On reflection, and in response to a torrent of near- identically phrased outraged mail: I shouldn't have called Gov. Rick Perry's reference to Galileo during this week's Republican debate "flat-out moronic." That's mean talk that I shouldn't use about anyone, and I'm sorry.
I should just have said that his comment seemed ill-thought-out, weird, and self-defeating, for exactly the reasons I set out the first time through.
The Galileo story has its many twists, but its plainest symbolism is the tension between science and religious/bureaucratic orthodoxy. The plainest symbolism is all you can apply when you make an offhand allusion during a debate, as Gov. Perry did when saying "Galileo got outvoted for a spell" to defend his skepticism about climate science. Most members of today's world scientific community would apply the Galileo analogy in exactly the opposite way. (Ie, scientists saying something that much of established religious/bureaucratic orthodoxy would rather not hear.)

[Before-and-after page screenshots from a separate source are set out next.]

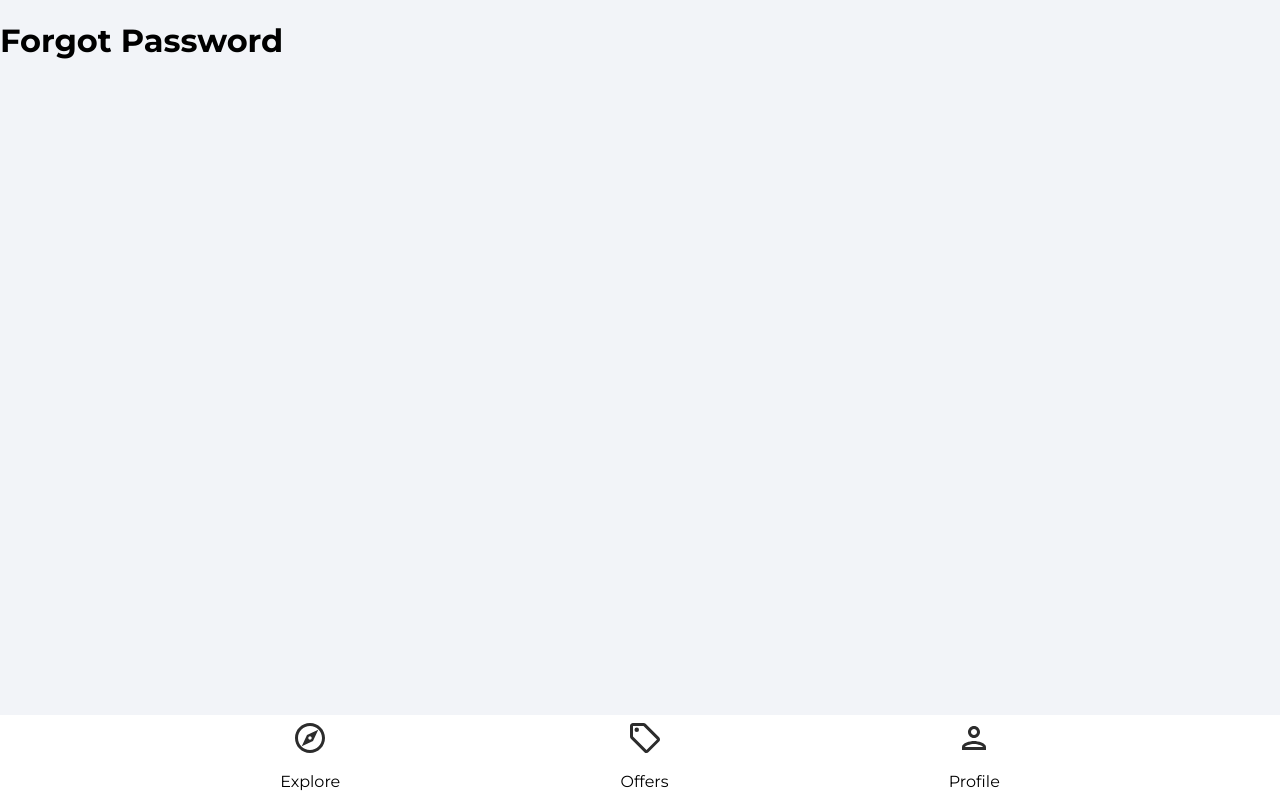
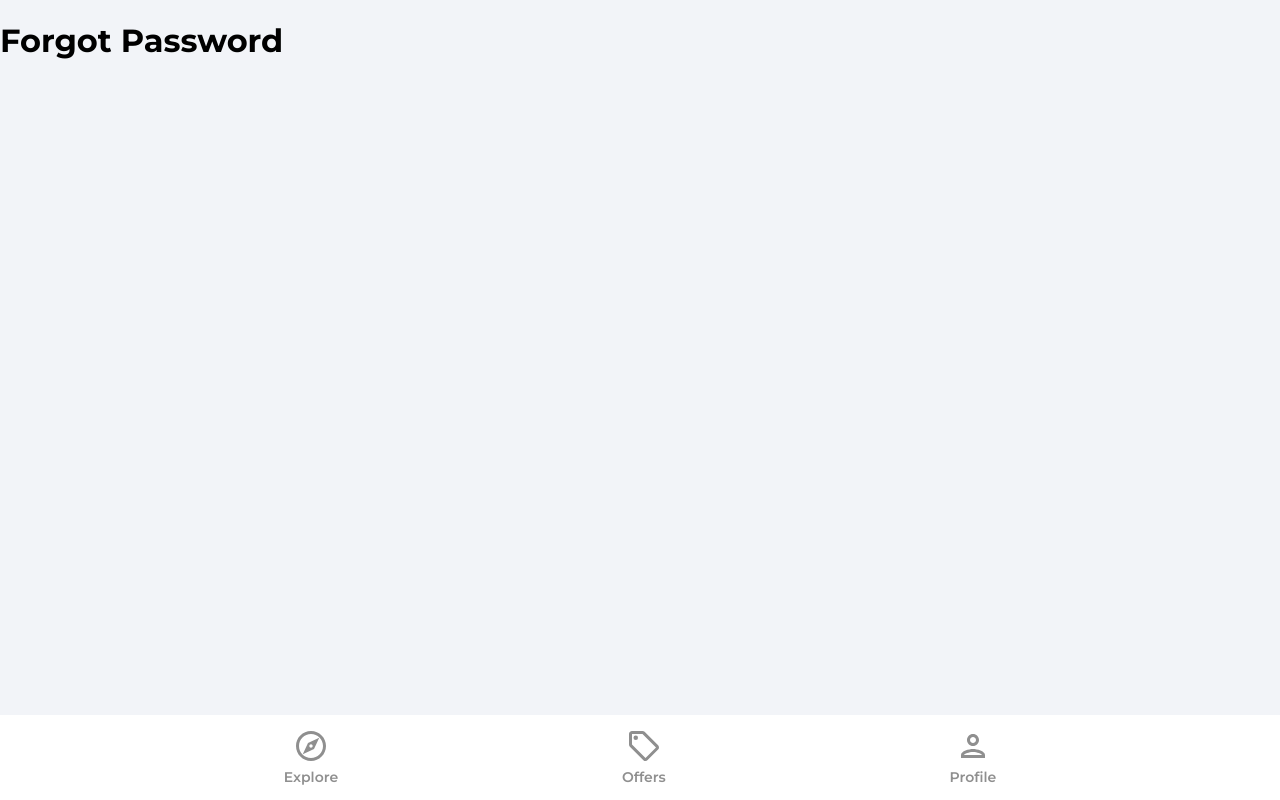
Before and after one commit to daniel7050/House-marketplace-app, a React (Vite) app: page /forgot-password in a window 1280 px wide. Built offline with nearby package versions, Linux system fonts and the light colour scheme.

Commit message:
created the nav bars for the web

```diff
--- /dev/null
+++ b/src/assets/icons/exploreIcon.jsx
@@ -0,0 +1,3 @@
+export const ExploreIcon = (props) =>{
+    return (<svg xmlns="http://www.w3.org/2000/svg" height="24px" viewBox="0 0 24 24" width="24px" {...props}><path d="M0 0h24v24H0V0z" fill="none"/><path d="M12 2C6.48 2 2 6.48 2 12s4.48 10 10 10 10-4.48 10-10S17.52 2 12 2zm0 18c-4.41 0-8-3.59-8-8s3.59-8 8-8 8 3.59 8 8-3.59 8-8 8zm-5.5-2.5l7.51-3.49L17.5 6.5 9.99 9.99 6.5 17.5zm5.5-6.6c.61 0 1.1.49 1.1 1.1s-.49 1.1-1.1 1.1-1.1-.49-1.1-1.1.49-1.1 1.1-1.1z"/></svg>)
+}
--- /dev/null
+++ b/src/assets/icons/offerIcon.jsx
@@ -0,0 +1,3 @@
+export const OfferIcon = (props) => {
+    return(<svg xmlns="http://www.w3.org/2000/svg" height="24px" viewBox="0 0 24 24" width="24px" {...props}><path d="M0 0h24v24H0V0z" fill="none"/><path d="M21.41 11.58l-9-9C12.05 2.22 11.55 2 11 2H4c-1.1 0-2 .9-2 2v7c0 .55.22 1.05.59 1.42l9 9c.36.36.86.58 1.41.58s1.05-.22 1.41-.59l7-7c.37-.36.59-.86.59-1.41s-.23-1.06-.59-1.42zM13 20.01L4 11V4h7v-.01l9 9-7 7.02z"/><circle cx="6.5" cy="6.5" r="1.5"/></svg>)
+}
--- /dev/null
+++ b/src/assets/icons/personOutlineIcon.jsx
@@ -0,0 +1,3 @@
+export const PersonOutlineIcon = (props) => {
+return(<svg xmlns="http://www.w3.org/2000/svg" height="24px" viewBox="0 0 24 24" width="24px" {...props}><path d="M0 0h24v24H0V0z" fill="none"/><path d="M12 6c1.1 0 2 .9 2 2s-.9 2-2 2-2-.9-2-2 .9-2 2-2m0 10c2.7 0 5.8 1.29 6 2H6c.23-.72 3.31-2 6-2m0-12C9.79 4 8 5.79 8 8s1.79 4 4 4 4-1.79 4-4-1.79-4-4-4zm0 10c-2.67 0-8 1.34-8 4v2h16v-2c0-2.66-5.33-4-8-4z"/></svg>)
+}
--- a/src/components/Navbar.jsx
+++ b/src/components/Navbar.jsx
@@ -1,24 +1,33 @@
 import {useNavigate, useLocation} from 'react-router-dom'
-import {ReactComponent as OfferIcon} from '../assets/svg/localOfferIcon.svg'
-import {ReactComponent as ExploreIcon} from '../assets/svg/exploreIcon.svg'
-import {ReactComponent as PersonOutlineIcon} from '../assets/svg/personOutlineIcon.svg'
+import { OfferIcon } from '../assets/icons/offerIcon'
+import {ExploreIcon} from '../assets/icons/exploreIcon'
+import { PersonOutlineIcon } from '../assets/icons/personOutlineIcon'
 
 function Navbar() {
+    const navigate = useNavigate()
+    const location = useLocation()
+
+    const pathMatchRoute = (route) => {
+        if(route === location.pathname) {
+            return true
+        }
+    }
+
     return (
         <footer className= 'navbar'>
             <nav className='navbarNav'>
                 <ul className= 'navbarListItems'>
-                    <li className='navbarListItem'>
-                        <ExploreIcon fill= '#2c2c2c' width= '36px' height= '36px'/>
-                        <p>Explore</p>
+                    <li className='navbarListItem' onClick= {() => navigate('/')}>
+                        <ExploreIcon fill={pathMatchRoute('/') ? '#2c2c2c' : '#8f8f8f'} width='36px' height='36px'/>
+                        <p className={pathMatchRoute('/') ? 'navbarListItemNameActive' : 'navbarListItemName'}>Explore</p>
                     </li>
-                    <li className='navbarListItem'>
-                        <OfferIcon fill= '#2c2c2c' width= '36px' height= '36px'/>
-                        <p>Offers</p>
+                    <li className='navbarListItem'  onClick= {() => navigate('/offers')}>
+                        <OfferIcon fill={pathMatchRoute('/offers') ? '#2c2c2c' : '#8f8f8f'} width='36px' height='36px'/>
+                        <p className={pathMatchRoute('/offers') ? 'navbarListItemNameActive' : 'navbarListItemName'}>Offers</p>
                     </li>
-                    <li className='navbarListItem'>
-                        <PersonOutlineIcon fill= '#2c2c2c' width= '36px' height= '36px'/>
-                        <p>Profile</p>
+                    <li className='navbarListItem'  onClick= {() => navigate('/profile')}>
+                        <PersonOutlineIcon fill={pathMatchRoute('/profile') ? '#2c2c2c' : '#8f8f8f'} width='36px' height='36px'/>
+                        <p className={pathMatchRoute('/profile') ? 'navbarListItemNameActive' : 'navbarListItemName'}>Profile</p>
                     </li>
                 </ul>
             </nav>
```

You can make a reverse-backflip argument, as many of Perry's supporters have, that today's international scientists are in fact the counterparts to the 17th century inquisitors of the Vatican, and that Gov. Perry and the dissident scientists he relies on (none of whom, on being questioned twice, could or would he name) are the real counterparts to brave Galileo. Fine. But if you want that case to be convincing to an audience beyond existing believers, you had better be prepared to make the case, rather than just throwing out an allusion. Especially when, as I pointed out the first time, there are so many less complicated historical examples with which to make the same point.